The sounds of gunfire and exploding bombs cut through the cold and otherwise quiet, Pennsylvania night. Calls from the "wounded" only add to the chaos on a mock battlefield in Fort Indiantown Gap, Pennsylvania.
Each October, students at the Uniformed Services University of the Health Sciences School of Medicine and Graduate School of Nursing participate in a grueling, four-day-long medical field practicum nicknamed "Operation Bushmaster" at an Army National Guard training base in central Pennsylvania.
Hundreds of military health care providers and Emergency Medicine experts fly in from all over the United States to help run this one-of-a-kind exercise. Bushmaster augments lessons students learn in the classroom "There is no other medical school that runs anything like this," said Major (Dr.) Kevin Semelrath, the Course Director for Operation Bushmaster. Since all USUHS graduates end up deployed in the military health system at some point in their careers, the exercise helps prepare them for what they will see in their future service.
Operation Bushmaster, in some form, has been a part of the curriculum at USUHS since it was founded in 1972. Over the years, the focus of the exercise has shifted from medical care to leadership. Students are urged to think about how they would lead others in their platoon in addition to medical outcomes of their patients.
It serves as the final exam for the Military and Contingency Medicine course, in which classes are woven throughout the four-year medical curriculum. Students are immersed in Bushmaster during their first couple of months of medical school by filling roles as wounded patients in the exercise. According to Cameron Elward, M4, who recently completed this year's iteration of Operation Bushmaster, students "learn about the different echelons of care in the military" throughout the course.
Students also gain a strong understanding of the military health system and its challenges.
The purpose of the entire activity "is really to move our students to see themselves as military medical officers," Major Semelrath explained. The operation itself includes M4s, senior nursing students, and medical students from partner nations including the UK, France, Mexico, Japan, New Zealand, and Egypt.
This year, students were deployed to the fictional country, Atropia. Before deployment students spent two weeks in the classroom learning about Atropia and the skills they would need to succeed in the practicum. Among the many topics covered, the more noteworthy include medical threat analysis, clinical field medicine, and combat stress control.
During the four-day practicum portion, students participated in everything from global health engagement to combat casualties to media encounters. Students are rotated through various leadership roles every four hours, which is a "day" in the fictional world of Atropia. Leadership roles include Platoon Leader, Assistant Platoon Leader, Surgeon, Combat Stress Control, Ambulance Team Lead, and Preventive Medicine lead. Students are unaware of when they are going to be cast in the various roles, making adaptability a key component of attaining success in the operation.

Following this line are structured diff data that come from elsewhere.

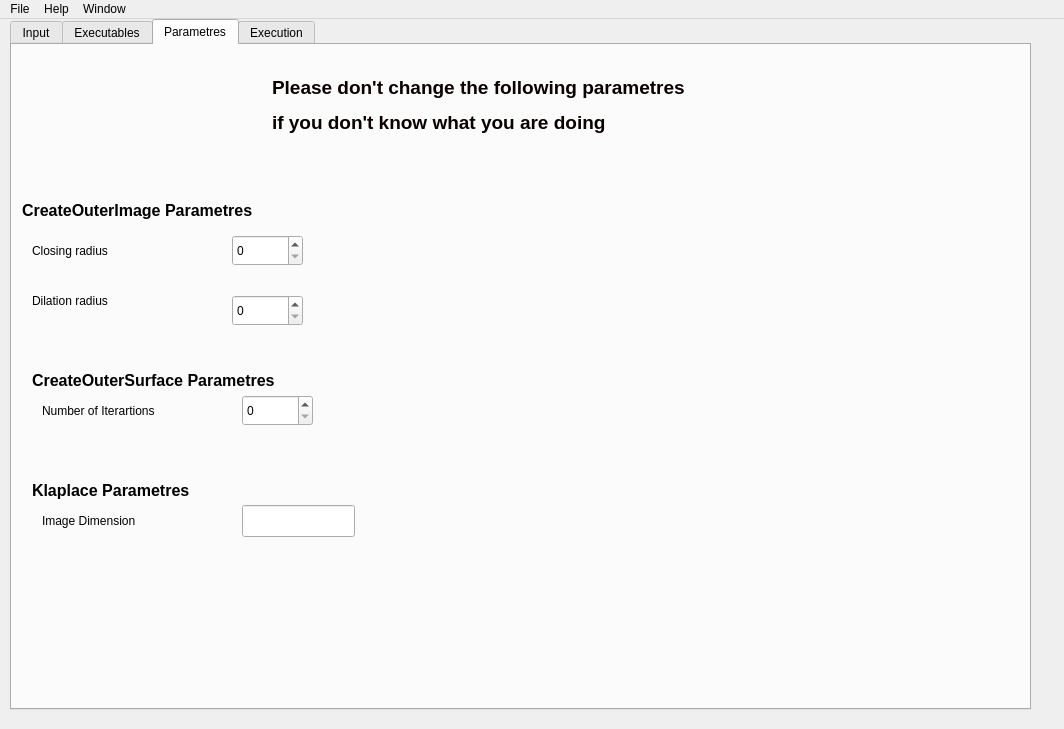
Old version of the form src/app/csfwindow.ui in the repository tahya-deddah/Local_EACSF.
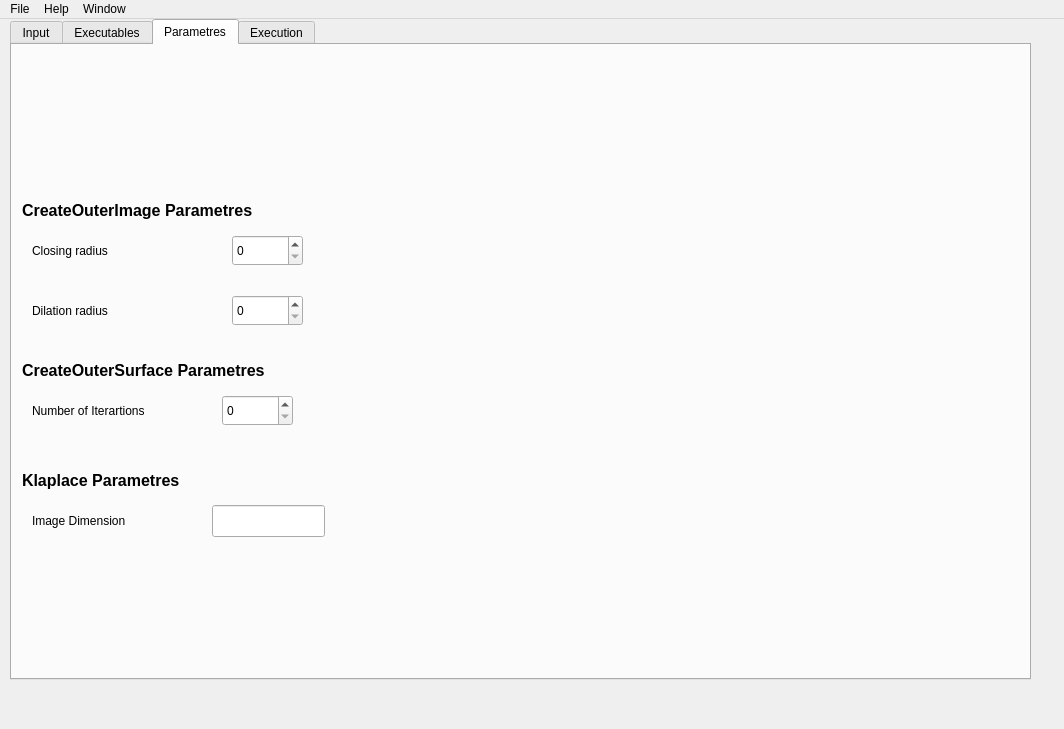
New version of the form. The open tabs and pages were chosen to show the change.

```diff
--- a/src/app/csfwindow.ui
+++ b/src/app/csfwindow.ui
@@ -20,7 +20,7 @@
       <x>10</x>
       <y>0</y>
       <width>1021</width>
-      <height>691</height>
+      <height>661</height>
      </rect>
     </property>
     <property name="minimumSize">
@@ -304,8 +304,8 @@
      <widget class="QLabel" name="CreateOuterImage_parametres_2">
       <property name="geometry">
        <rect>
-        <x>20</x>
-        <y>320</y>
+        <x>10</x>
+        <y>310</y>
         <width>351</width>
         <height>31</height>
        </rect>
@@ -317,8 +317,8 @@
      <widget class="QLabel" name="CreateOuterImage_parametres_3">
       <property name="geometry">
        <rect>
-        <x>20</x>
-        <y>430</y>
+        <x>10</x>
+        <y>420</y>
         <width>321</width>
         <height>31</height>
        </rect>
@@ -344,7 +344,7 @@
       <property name="geometry">
        <rect>
         <x>20</x>
-        <y>240</y>
+        <y>250</y>
         <width>101</width>
         <height>31</height>
        </rect>
@@ -376,7 +376,7 @@
      <widget class="QLabel" name="Number_iterations">
       <property name="geometry">
        <rect>
-        <x>30</x>
+        <x>20</x>
         <y>350</y>
         <width>151</width>
         <height>31</height>
@@ -389,7 +389,7 @@
      <widget class="QSpinBox" name="IterationsNumber">
       <property name="geometry">
        <rect>
-        <x>230</x>
+        <x>210</x>
         <y>350</y>
         <width>71</width>
         <height>31</height>
@@ -399,7 +399,7 @@
      <widget class="QLabel" name="image_dimension">
       <property name="geometry">
        <rect>
-        <x>30</x>
+        <x>20</x>
         <y>460</y>
         <width>151</width>
         <height>31</height>
@@ -412,26 +412,13 @@
      <widget class="QLineEdit" name="ImageDimension">
       <property name="geometry">
        <rect>
-        <x>230</x>
+        <x>200</x>
         <y>460</y>
         <width>113</width>
         <height>32</height>
        </rect>
       </property>
      </widget>
-     <widget class="QLabel" name="Warning">
-      <property name="geometry">
-       <rect>
-        <x>260</x>
-        <y>30</y>
-        <width>561</width>
-        <height>61</height>
-       </rect>
-      </property>
-      <property name="text">
-       <string>&lt;html&gt;&lt;head/&gt;&lt;body&gt;&lt;p&gt;&lt;span style=&quot; font-size:14pt; font-weight:600; color:#0a0000;&quot;&gt;Please don't change the following parametres&lt;/span&gt;&lt;/p&gt;&lt;p align=&quot;justify&quot;&gt;&lt;span style=&quot; font-size:14pt; font-weight:600; color:#0a0000;&quot;&gt;if you don't know what you are doing&lt;/span&gt;&lt;/p&gt;&lt;/body&gt;&lt;/html&gt;</string>
-      </property>
-     </widget>
     </widget>
     <widget class="QWidget" name="tab_exection">
      <attribute name="title">
```
Left out of the diff: 2 changed lines with no effect on the pictures.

Elward and Lucas Miller, both M4s with extensive experience in Special Forces and the National Guard, both agreed that the Platoon Leader and Assistant Platoon Leader roles were the most stressful. According to Miller, "they're throwing a million things at you, and the natural reaction is to get pulled into each little thing. You have to pull back, task organize, and dish out to your other team leaders. That way you're talking to five people versus 30."
One of the key skills faculty emphasized in the course and throughout the four-week experience was the importance of the continuity of information in a constantly changing environment. As platoon leadership changes so rapidly, information handoffs become essential to providing good care. When reflecting on Operation Bushmaster, Miller noted leadership and resiliency to be key skills necessary for success.
"The operation was particularly challenging because of the 18+ hour-long days and sleeping in the cold, being placed in leadership roles that are outside of your comfort zone, and trying to balance all the medical knowledge we've learned with leadership skills," said Elward. But despite tough conditions, the students deeply appreciate the effort and time invested by the 100+ faculty members involved who helped create the best learning experience for them. Both students independently expressed how much fun they had during the exercise despite the level of stress. Even Miller who has participated in other simulation exercises in past military training cited it as "absolutely beneficial, and an amazing, very well put together exercise."
Simulation in medical education
Operation Bushmaster is the most complex and intricate simulation that students participate in during their time at USUHS. But it is also not the first simulation they participate in during their medical education. As far as leadership and handling medical care in combat scenarios go, "It was crawl, walk, run. They built us up throughout medical school, culminating with Bushmaster," said Miller.
USUHS does an excellent job of ensuring students are confident in their practical medical and leadership skills--something that most other medical schools leave residency programs to handle. Miller said, "I want to make a mistake when it doesn't matter. What I don't want to do is make a mistake when it does matter and cost someone their life. Exercises like this are invaluable for that."
After the capstone experience that they've been working up to for four years, students return to clinical rotations and head off to residency. Cameron Elward hopes to head into Pediatrics while Lucas Miller hopes to head into Emergency Medicine.